If you are a millennial, your teenage years were probably spent listening to rap music on your headphones. Or, maybe you were into the whole pop-punk movement or even the nu-metal craze.
Music identifies who we are and is a means to being accepted, nurturing a sense of belonging and a method of self-expression.

But if you’re someone who doesn’t see the lines between music genres and thinks of music as part of your individuality, allowing yourself to be a free thinker, then you are way ahead of the curve (you trailblazer you).

An artist who fully embraces this music philosophy is Ecca Vandal. Hailing from Melbourne, Ecca is making strident steps in the music industry. Rather than fitting into any boxes, she is creating her own lane as an artist; open-minded and incredibly passionate about the music she makes.

A few weeks ago it was announced that Ecca was going on a national tour to support her debut album, finally getting a release on 20 October via Dew Process. This self-titled record showcases her artistry to full effect and her need to express herself with different musical colours and styles.

The first half of the album is all about Ecca validating her rock credentials, and she does this with tenacity.

Compositions such as Your Way; Broke Days, Party Nights; Price Of Living and Closing Ceremony will satisfy music fans who love to mosh pit or just like their music with a lot of balls and attitude.

Price Of Living addresses the cruel treatment of refugees stuck in detention centres, and features Dennis Lyxzen from Swedish hardcore punk outfit Refused, and Jason Aalon Butler from Los Angeles alternative rock band Letlive, both screaming out their lungs in the chorus along with Ecca’s manic vocals. For a debut album, she’s already bringing some high profile guests and it already shows that her music has the power to attract the influential friends she makes along in her travels.

Future Heroine is a composition that stands out immediately with its infectious industrial beat and pop sensibility; it’s the official single of the album and deals with relationship anxieties as Ecca declares on the chorus: “Woah / Slow down / I won’t be your future fairy tale.”

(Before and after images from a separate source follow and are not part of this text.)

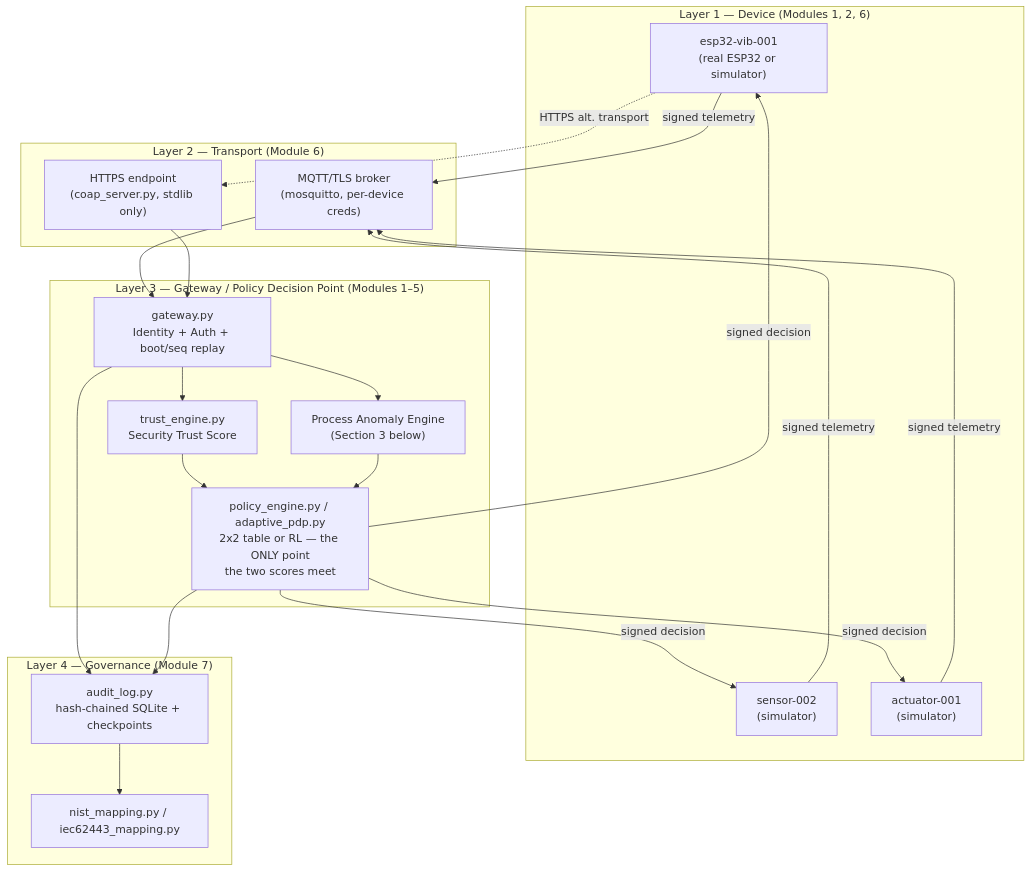
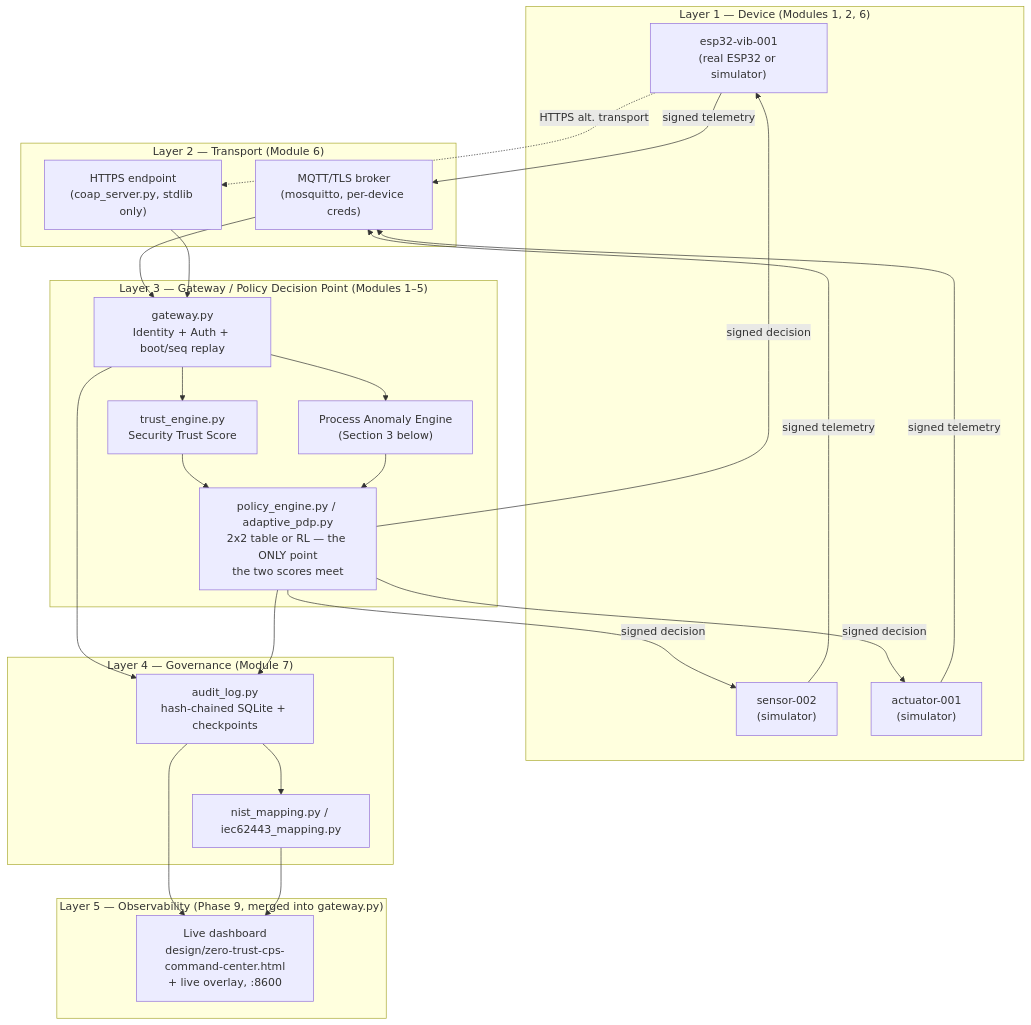
Before and after one commit to mritula2311/Zero-Trust-CPS: the first of 6 diagrams in docs/13_system_architecture_and_workflow.md, drawn with Mermaid. The commit also changed other lines of this file and 7 other files, not shown here.

First line of the commit message:
Merge dashboard live-data serving into gateway.py

````diff
--- a/docs/13_system_architecture_and_workflow.md
+++ b/docs/13_system_architecture_and_workflow.md
@@ -17,35 +17,41 @@
 ```mermaid
 flowchart TB
     subgraph L1["Layer 1 — Device (Modules 1, 2, 6)"]
         D1["esp32-vib-001<br/>(real ESP32 or simulator)"]
         D2["sensor-002<br/>(simulator)"]
         D3["actuator-001<br/>(simulator)"]
     end
 
     subgraph L2["Layer 2 — Transport (Module 6)"]
         T1["MQTT/TLS broker<br/>(mosquitto, per-device creds)"]
         T2["HTTPS endpoint<br/>(coap_server.py, stdlib only)"]
     end
 
     subgraph L3["Layer 3 — Gateway / Policy Decision Point (Modules 1–5)"]
         G1["gateway.py<br/>Identity + Auth + boot/seq replay"]
         G2["trust_engine.py<br/>Security Trust Score"]
         G3["Process Anomaly Engine<br/>(Section 3 below)"]
         G4["policy_engine.py / adaptive_pdp.py<br/>2x2 table or RL — the ONLY point<br/>the two scores meet"]
     end
 
     subgraph L4["Layer 4 — Governance (Module 7)"]
         A1["audit_log.py<br/>hash-chained SQLite + checkpoints"]
         A2["nist_mapping.py / iec62443_mapping.py"]
     end
 
+    subgraph L5["Layer 5 — Observability (Phase 9, merged into gateway.py)"]
+        V1["Live dashboard<br/>design/zero-trust-cps-command-center.html<br/>+ live overlay, :8600"]
+    end
+
     D1 & D2 & D3 -->|signed telemetry| T1
     D1 -.->|HTTPS alt. transport| T2
     T1 & T2 --> G1
     G1 --> G2
     G1 --> G3
     G2 & G3 --> G4
     G4 -->|signed decision| D1 & D2 & D3
     G1 & G4 --> A1
     A1 --> A2
+    A1 --> V1
+    A2 --> V1
 ```
````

The second half of the album brings out Ecca’s hip hop, soul and electronic influences, on compositions such as Cassettes, Lies & Videotapes, a dirty dancehall affair with an incredible groove, the music commanding you to get down and shake. Your Orbit is a tribute to the classic golden era of hip hop and features prodigy MC Sampa The Great. This collaboration is the pinnacle of two female artists who are on the top of their game and have earned true respect from music fans and critics.

Other stand out tracks are Dead Wait , a song about ending a relationship and cutting ties featuring production from Sydney DJ Moonbase, and Cold Of The World is a love song with a melancholic synth melody that sounds like a Radiohead composition. The album ends with Bad Habit returning to the rock edginess where the album started thus going full circle.

This is a debut album offering a 21st-century outlook on music and reflects an age when listeners are exposed to more music than ever before. Ecca Vandal has realised this and is using it to her strength. It is music without limits, and makes a lot of its contemporaries sound boring and safe.

I’m sure this is just the start of her unfolding musical journey, come what may she’s already brought to the table an album that simply can’t be ignored; it’s a car bomb exploding into the commercially-saturated and disposable modern day music scene.


Released: 20 October, 2017 via Dew Process